- **EXERCISE**
Where does the word "base" show up in the records? Copy every line that holds it.

- **DATA FOR THIS EXERCISE**
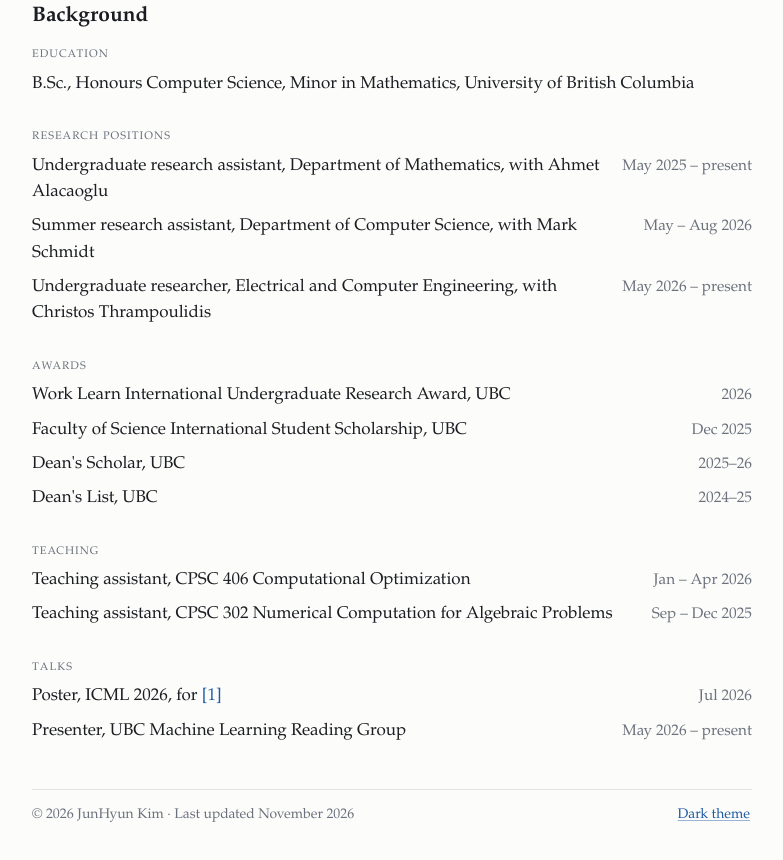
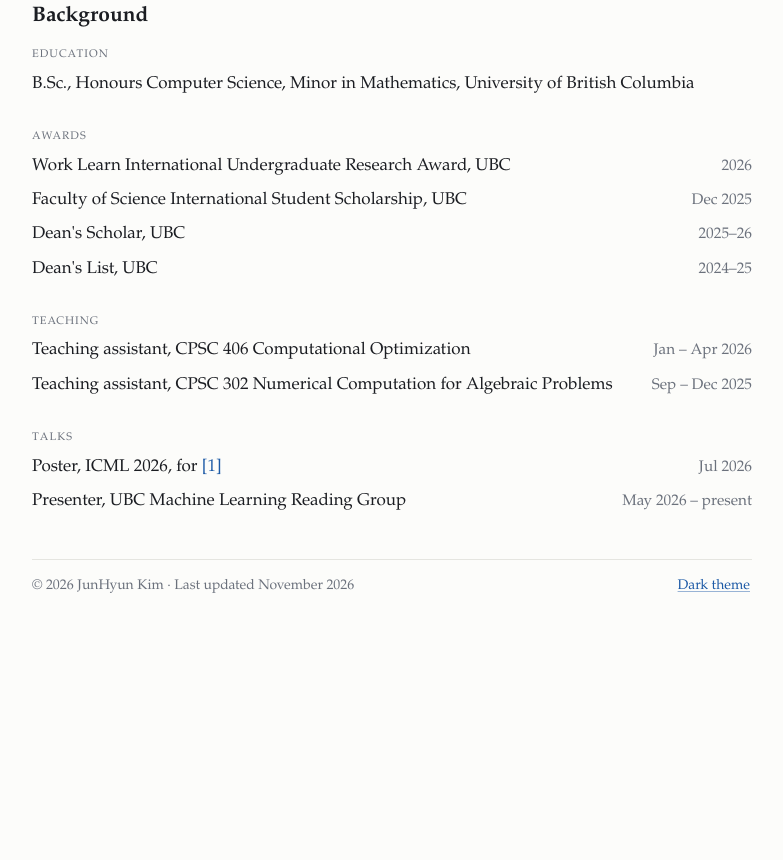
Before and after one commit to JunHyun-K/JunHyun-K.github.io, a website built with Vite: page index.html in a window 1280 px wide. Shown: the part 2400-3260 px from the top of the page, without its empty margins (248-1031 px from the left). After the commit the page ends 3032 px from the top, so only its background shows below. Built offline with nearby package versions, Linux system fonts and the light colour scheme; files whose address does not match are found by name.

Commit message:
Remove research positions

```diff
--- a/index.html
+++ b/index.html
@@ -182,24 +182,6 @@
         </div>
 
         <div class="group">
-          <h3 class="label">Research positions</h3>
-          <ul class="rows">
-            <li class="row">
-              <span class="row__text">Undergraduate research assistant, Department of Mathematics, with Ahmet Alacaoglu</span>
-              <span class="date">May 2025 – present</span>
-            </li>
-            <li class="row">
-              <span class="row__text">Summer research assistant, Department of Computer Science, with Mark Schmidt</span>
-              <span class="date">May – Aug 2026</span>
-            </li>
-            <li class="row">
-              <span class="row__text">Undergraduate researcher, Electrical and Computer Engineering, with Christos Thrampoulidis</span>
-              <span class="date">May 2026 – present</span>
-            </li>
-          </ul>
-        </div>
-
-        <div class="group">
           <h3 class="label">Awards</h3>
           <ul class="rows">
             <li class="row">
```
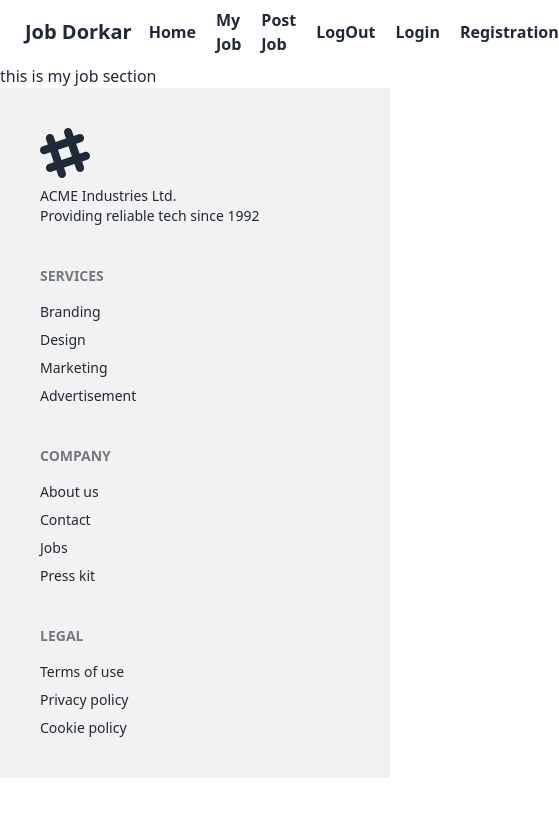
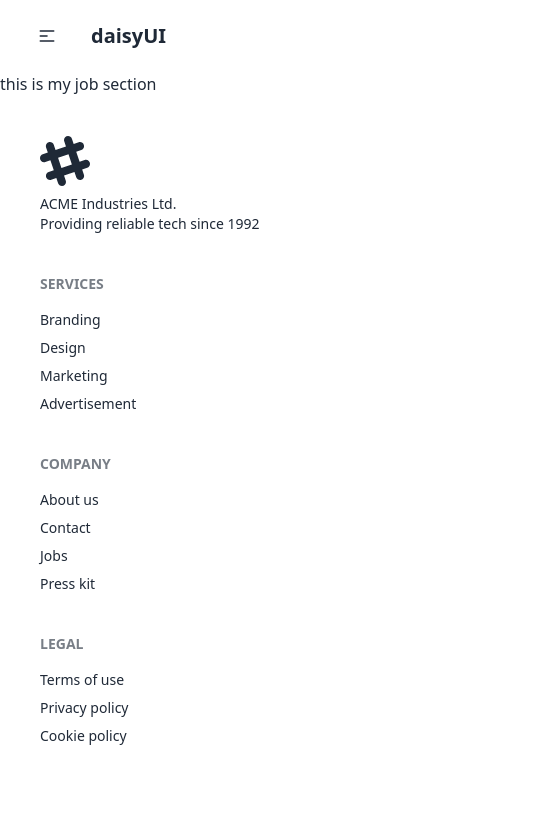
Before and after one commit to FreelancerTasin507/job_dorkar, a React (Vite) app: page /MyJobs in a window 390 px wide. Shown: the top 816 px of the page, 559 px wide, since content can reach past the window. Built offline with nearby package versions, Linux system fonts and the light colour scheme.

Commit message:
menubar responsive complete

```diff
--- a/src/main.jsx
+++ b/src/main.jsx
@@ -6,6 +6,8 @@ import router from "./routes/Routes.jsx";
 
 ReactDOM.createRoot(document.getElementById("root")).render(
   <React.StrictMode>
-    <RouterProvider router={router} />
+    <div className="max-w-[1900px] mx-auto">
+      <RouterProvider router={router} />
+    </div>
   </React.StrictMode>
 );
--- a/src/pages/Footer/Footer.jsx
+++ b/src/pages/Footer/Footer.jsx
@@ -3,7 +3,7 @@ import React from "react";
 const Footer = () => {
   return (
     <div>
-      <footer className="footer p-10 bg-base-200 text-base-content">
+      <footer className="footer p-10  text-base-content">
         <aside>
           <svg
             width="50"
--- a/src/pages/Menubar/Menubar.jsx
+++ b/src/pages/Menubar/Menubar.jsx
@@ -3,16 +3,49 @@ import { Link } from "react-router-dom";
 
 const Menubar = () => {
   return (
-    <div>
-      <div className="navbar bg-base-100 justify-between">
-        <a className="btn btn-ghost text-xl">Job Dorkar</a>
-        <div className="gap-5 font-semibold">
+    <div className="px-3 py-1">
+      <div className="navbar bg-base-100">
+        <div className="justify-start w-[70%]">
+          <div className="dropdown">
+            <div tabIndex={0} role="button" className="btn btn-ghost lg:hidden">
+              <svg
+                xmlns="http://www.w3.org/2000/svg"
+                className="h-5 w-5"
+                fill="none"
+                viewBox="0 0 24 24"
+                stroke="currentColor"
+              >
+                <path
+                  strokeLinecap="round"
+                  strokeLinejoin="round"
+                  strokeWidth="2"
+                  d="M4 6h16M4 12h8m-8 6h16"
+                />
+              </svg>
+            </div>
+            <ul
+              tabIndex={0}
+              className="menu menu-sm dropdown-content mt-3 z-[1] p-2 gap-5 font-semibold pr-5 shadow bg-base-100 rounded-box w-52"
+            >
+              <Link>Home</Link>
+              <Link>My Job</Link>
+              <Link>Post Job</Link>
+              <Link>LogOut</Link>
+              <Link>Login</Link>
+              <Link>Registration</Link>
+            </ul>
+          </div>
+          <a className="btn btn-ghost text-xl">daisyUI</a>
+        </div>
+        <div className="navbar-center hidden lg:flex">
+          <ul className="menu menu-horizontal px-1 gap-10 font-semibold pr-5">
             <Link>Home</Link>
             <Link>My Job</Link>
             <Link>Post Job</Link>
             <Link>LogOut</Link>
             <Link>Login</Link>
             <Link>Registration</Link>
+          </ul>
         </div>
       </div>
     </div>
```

...

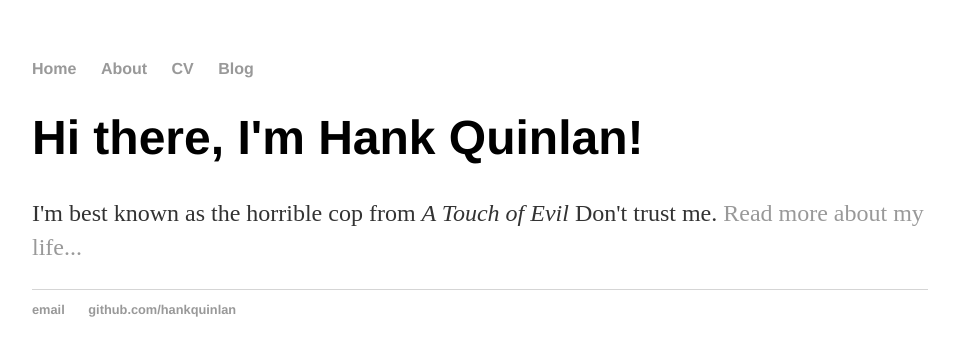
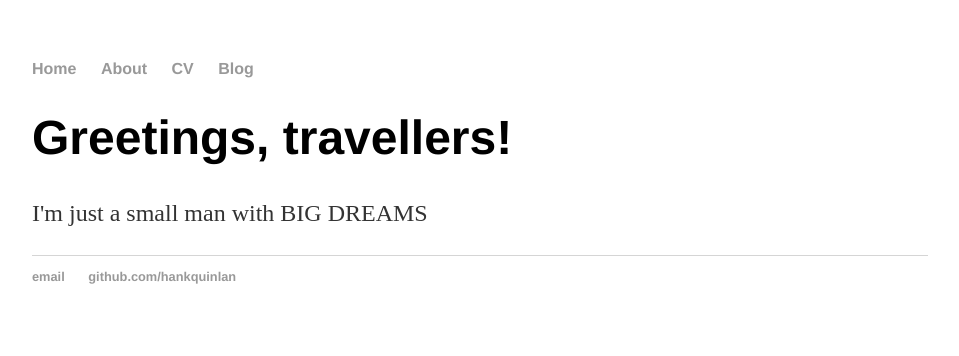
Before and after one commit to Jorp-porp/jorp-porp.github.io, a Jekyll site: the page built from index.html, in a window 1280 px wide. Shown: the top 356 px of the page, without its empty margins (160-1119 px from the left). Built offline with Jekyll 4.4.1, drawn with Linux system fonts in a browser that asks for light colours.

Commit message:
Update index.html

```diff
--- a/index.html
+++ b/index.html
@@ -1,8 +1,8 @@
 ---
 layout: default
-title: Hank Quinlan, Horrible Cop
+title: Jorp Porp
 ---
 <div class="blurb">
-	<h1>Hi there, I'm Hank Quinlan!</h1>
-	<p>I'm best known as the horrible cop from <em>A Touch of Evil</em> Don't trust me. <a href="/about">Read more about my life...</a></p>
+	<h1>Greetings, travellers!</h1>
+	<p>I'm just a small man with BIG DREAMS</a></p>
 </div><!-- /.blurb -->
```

- **SOLUTION TO THIS PROBLEM**
-      <footer className="footer p-10 bg-base-200 text-base-content">
+      <footer className="footer p-10  text-base-content">
-      <div className="navbar bg-base-100 justify-between">
+      <div className="navbar bg-base-100">
+              className="menu menu-sm dropdown-content mt-3 z-[1] p-2 gap-5 font-semibold pr-5 shadow bg-base-100 rounded-box w-52"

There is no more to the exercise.